While researching for this blog I was slightly surprised at the largely negative attitudes towards this research, such as in this forum here[3].

Just seen this very distrubing scientific study that can decode someones internal thoughts by looking at brainwaves. This is the type of discovery the elite have been waiting for and I have no doubt that soon this technology will be installed into every CCTV camera.”[3]

Therefore I would like to spend this blog drawing attention to the limitations and hurdles of mind reading, in attempt to level the playing field and hopefully this will put some people’s mind at rest.

Researchers in the past few years have attempted decode peoples thoughts using FMRI and single cell recordings. Participants are presented with a stimulus, such as a list of words, sounds[1] or video clips[2]. Brain scans are then used to see which areas are activated by each stimulus, researchers can then use this information to determine which stimulus a participant is thinking of. These findings may be useful as a means of communication for coma patients or those who are paralysed[1]. Researchers have also been working on applying this technology to control a cursor [8,7] and even a wheelchair[7] with thoughts alone.

Dr Cerf believesthat if we were to catalogue which brain areas are associated with each stimulus we could build up a database of different thoughts which could be used to read minds[4]. However think of the sheer amount of computer memory this would require! There is also the issue of whether people respond differently the same stimuli. In which case you would need to record each individuals brain response to each stimulus, which just isn’t practical. Another issue is that present studies have largely focused on concrete thoughts such as shapes or faces. But will abstract concepts be as simple? For example if I were to say think of a square, most people will imagine a picture of a square. However If I were to say think of anger you may imagine an angry face, or maybe even remember an event in your life where you or someone else was angry.

A concern raised by a few researchers is whether current technology is sufficiently advanced[4].
FMRI studies for example use blood flow as a measure of brain activity, this method has the advantage in that we are able to view multiple regions of the brain simultaneously. However researchers have said that blood flow is far too slow, in relation to the neural changes in the brain therefore makes it poor measure, especially with fast changing stimuli such as moving images[2]. FMRI is precarious, it requires participants to remain still for long periods of time as the slightest movement can affect the accuracy of the reading. Single cell recordings are an alternative method, preferred by some researchers because of its high spatial and temporal accuracy. However it requires implanting electrodes into the brain, which presents many ethical issues when experimenting with humans. Also you are only able to monitor a few specific neurons within the brain, therefore it’s difficult to study a wide array of different thoughts which engage a number of different brain areas. This makes gathering information very time consuming and expensive.

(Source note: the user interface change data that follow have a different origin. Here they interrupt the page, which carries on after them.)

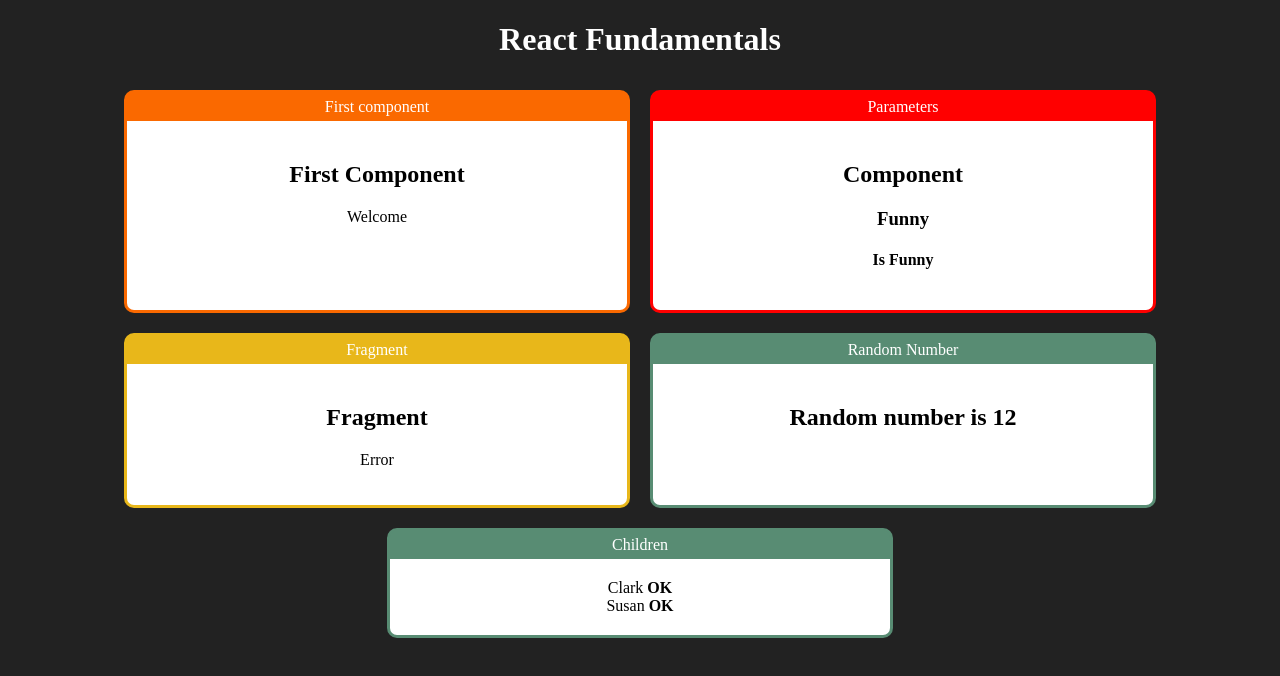
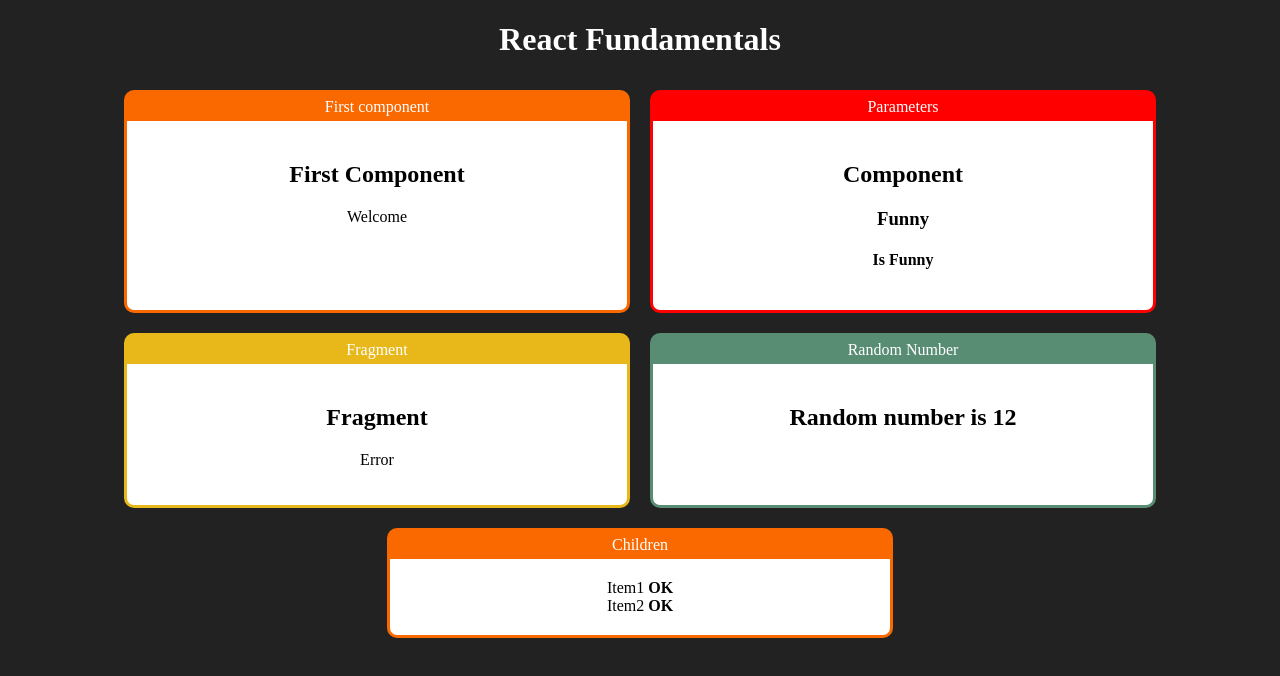
Before and after one commit to rafaelsantos/reactjs-course, a React (Create React App) app in the folder react-fundamentals/: page / in a window 1280 px wide. Shown: the top 676 px of the page. Built offline with nearby package versions, Linux system fonts and the light colour scheme.

Commit message:
Passing properties from root to child

```diff
--- a/react-fundamentals/src/App.jsx
+++ b/react-fundamentals/src/App.jsx
@@ -5,6 +5,7 @@
 import Fragment from './components/basics/Fragment'
 import Random from './components/basics/Random'
 import Root from './components/basics/Root'
+import Child from './components/basics/Child'
 
 import Card from './components/layout/Card'
 
@@ -39,8 +40,11 @@
                     <Random min={2} max={35} />
                 </Card>
 
-                <Card title="Children" color="#588C73">
-                    <Root status="OK" />
+                <Card title="Children" color="#FA6900">
+                    <Root status="OK">
+                        <Child name="Item1" />
+                        <Child name="Item2" />
+                    </Root>
                 </Card>
             </div>
         </div>
--- a/react-fundamentals/src/components/basics/Root.jsx
+++ b/react-fundamentals/src/components/basics/Root.jsx
@@ -1,11 +1,13 @@
 import React from 'react'
-import Child from './Child'
 
 export default (props) => {
     return (
         <div>
-            <Child name="Clark" status={props.status} />
-            <Child name="Susan" {...props} />
+            {
+                React.Children.map(props.children, (el) => {
+                    return React.cloneElement(el, { ...props })
+                })
+            }
         </div>
     )
 }
```
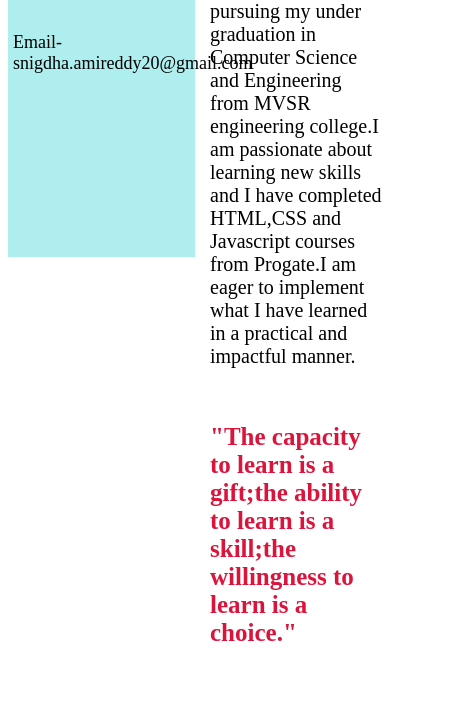
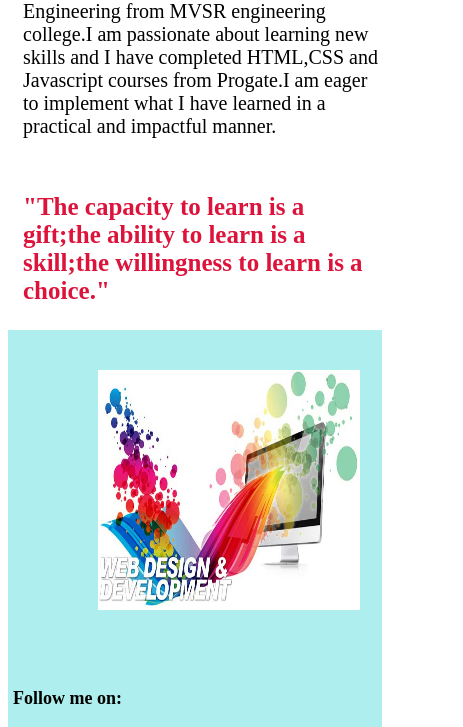
Before and after one commit to snigdhaamireddy/html, a plain HTML site: page index.html in a window 390 px wide. Shown: the part 484-1211 px from the top of the page, 463 px wide, since content can reach past the window. Before the commit the page ends 1156 px from the top, so only its background shows below. Drawn offline with Linux system fonts and the light colour scheme.

Commit message:
Update stylesheet.css

```diff
--- a/stylesheet.css
+++ b/stylesheet.css
@@ -1,3 +1,4 @@
+
 .righthalf{
 	width:50%;
 	height:100%;
@@ -66,3 +67,14 @@
 	color:#dc143c;
 	font-size:25px;
 }
+@media(max-width:670px){
+	.righthalf{
+	    width:100%;
+	}
+	.lefthalf{
+	    width:100%;
+	}
+	.email{
+	    padding-bottom:20px;
+	}
+}
```
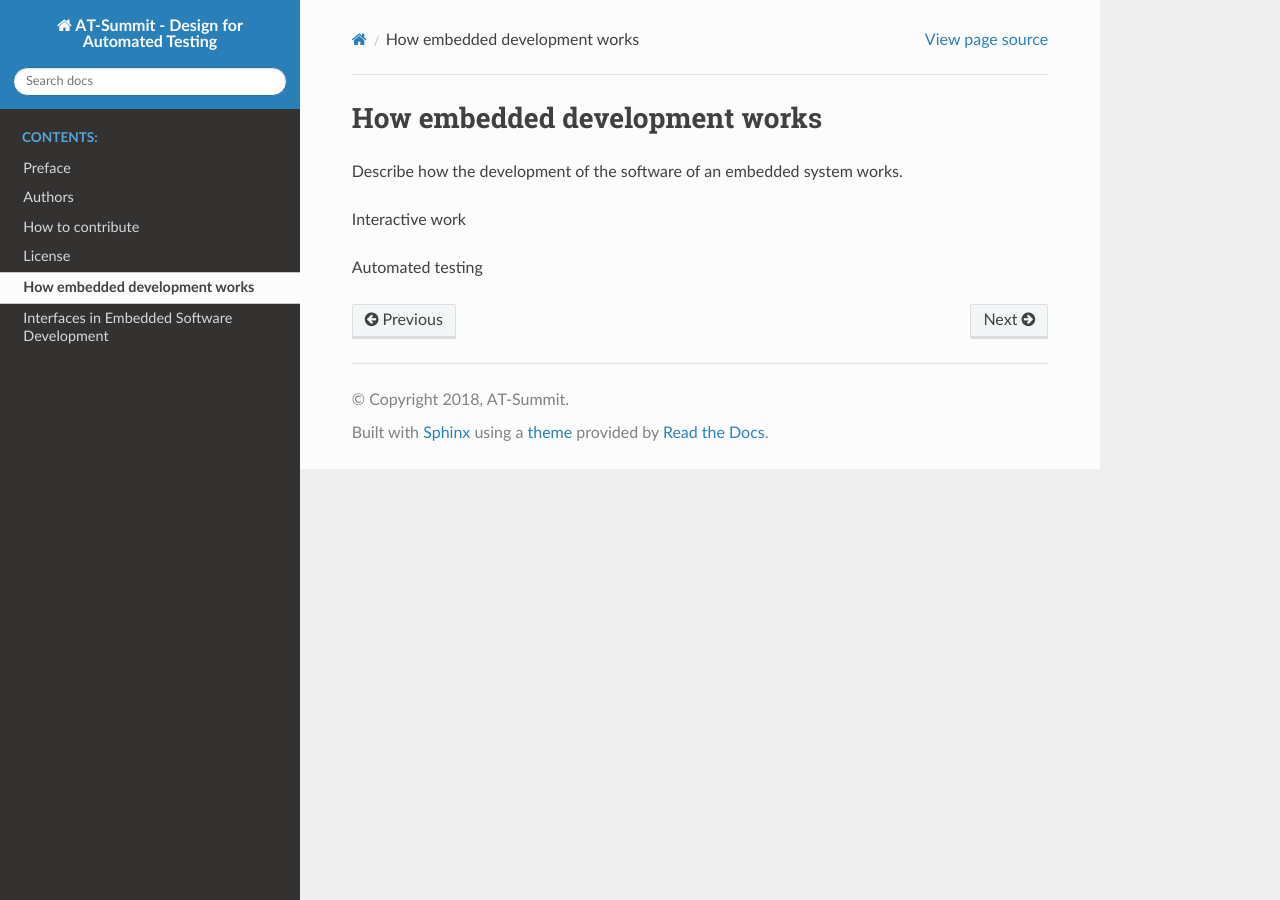
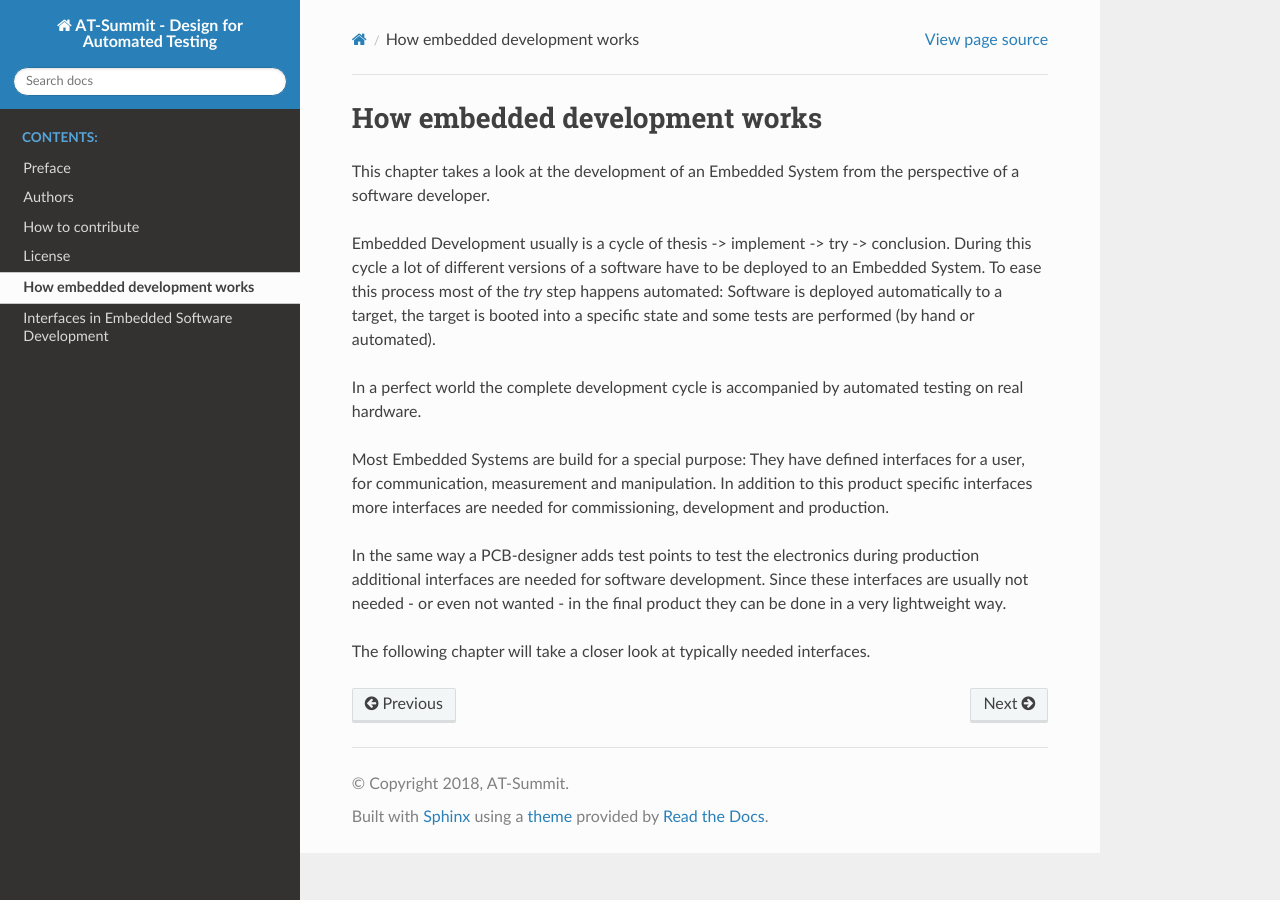
Before and after one commit to SmithChart/Designing-for-Automated-Testing, a Sphinx documentation site: the page built from source/embedded_dev.rst, in a window 1280 px wide. Built offline with Sphinx 7.4.7 and the Read the Docs theme 2.0.0, drawn with Linux system fonts in a browser that asks for light colours; formulas are drawn with MathJax 3.

Commit message:
Describe Embedded Development in a Nutshell
This is a first try to describe how embedded software development works.
This is intented to give somebody who is not familiar with embedded software
an idea how it is done and help to understand the requirements laid out
in the next section.

Signed-off-by: Chris Fiege <c.fiege@pengutronix.de>

```diff
--- a/source/embedded_dev.rst
+++ b/source/embedded_dev.rst
@@ -1,8 +1,29 @@
 How embedded development works
-=============================
+==============================
 
-Describe how the development of the software of an embedded system works.
+This chapter takes a look at the development of an Embedded System from the
+perspective of a software developer.
 
-Interactive work
+Embedded Development usually is a cycle of
+thesis -> implement -> try -> conclusion.
+During this cycle a lot of different versions of a software have to be
+deployed to an Embedded System.
+To ease this process most of the *try* step happens automated:
+Software is deployed automatically to a target, the target is booted into a
+specific state and some tests are performed (by hand or automated).
 
-Automated testing
+In a perfect world the complete development cycle is accompanied by automated
+testing on real hardware.
+
+Most Embedded Systems are build for a special purpose:
+They have defined interfaces for a user, for communication, measurement and
+manipulation.
+In addition to this product specific interfaces more interfaces are needed
+for commissioning, development and production.
+
+In the same way a PCB-designer adds test points to test the electronics during
+production additional interfaces are needed for software development.
+Since these interfaces are usually not needed - or even not wanted - in the
+final product they can be done in a very lightweight way.
+
+The following chapter will take a closer look at typically needed interfaces.
```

An entirely different approach to mind reading suggested by Thomas Pfister, who is creating a device which detects Microexpressions. A micro expression is a small involuntary facial movement, which can be seen during an emotionally intense moment. This method is quite interesting because it enables us to study emotions, which is something that the previous approach has somewhat ignored. Microexpressions may be useful for identifying when a person is lying, or when they are attempting to conceal an emotion. Some security officials claim to use microexpression to identify lies, or detect suspicious behaviour[5]. However these expressions last approximately 1/25th second, therefore it is very hard for even trained officials to use them with any reliability or accuracy. Pfisters device is currently able to identify lying with approximately 79% accuracy. Alike the previous approach, Pfister is limited by the capabilities of modern technology. Most modern cameras are not fast enough to capture the short lasting microexpressions. Also because these expressions are involuntary it is difficult to induce them in order to gain training/baseline data.

In conclusion, I believe that it is wise to be cautious and to think of the possible implications of such research given it’s potential power. However I feel it’s important to remain realistic and be aware that there are a great number of hurdles to overcome.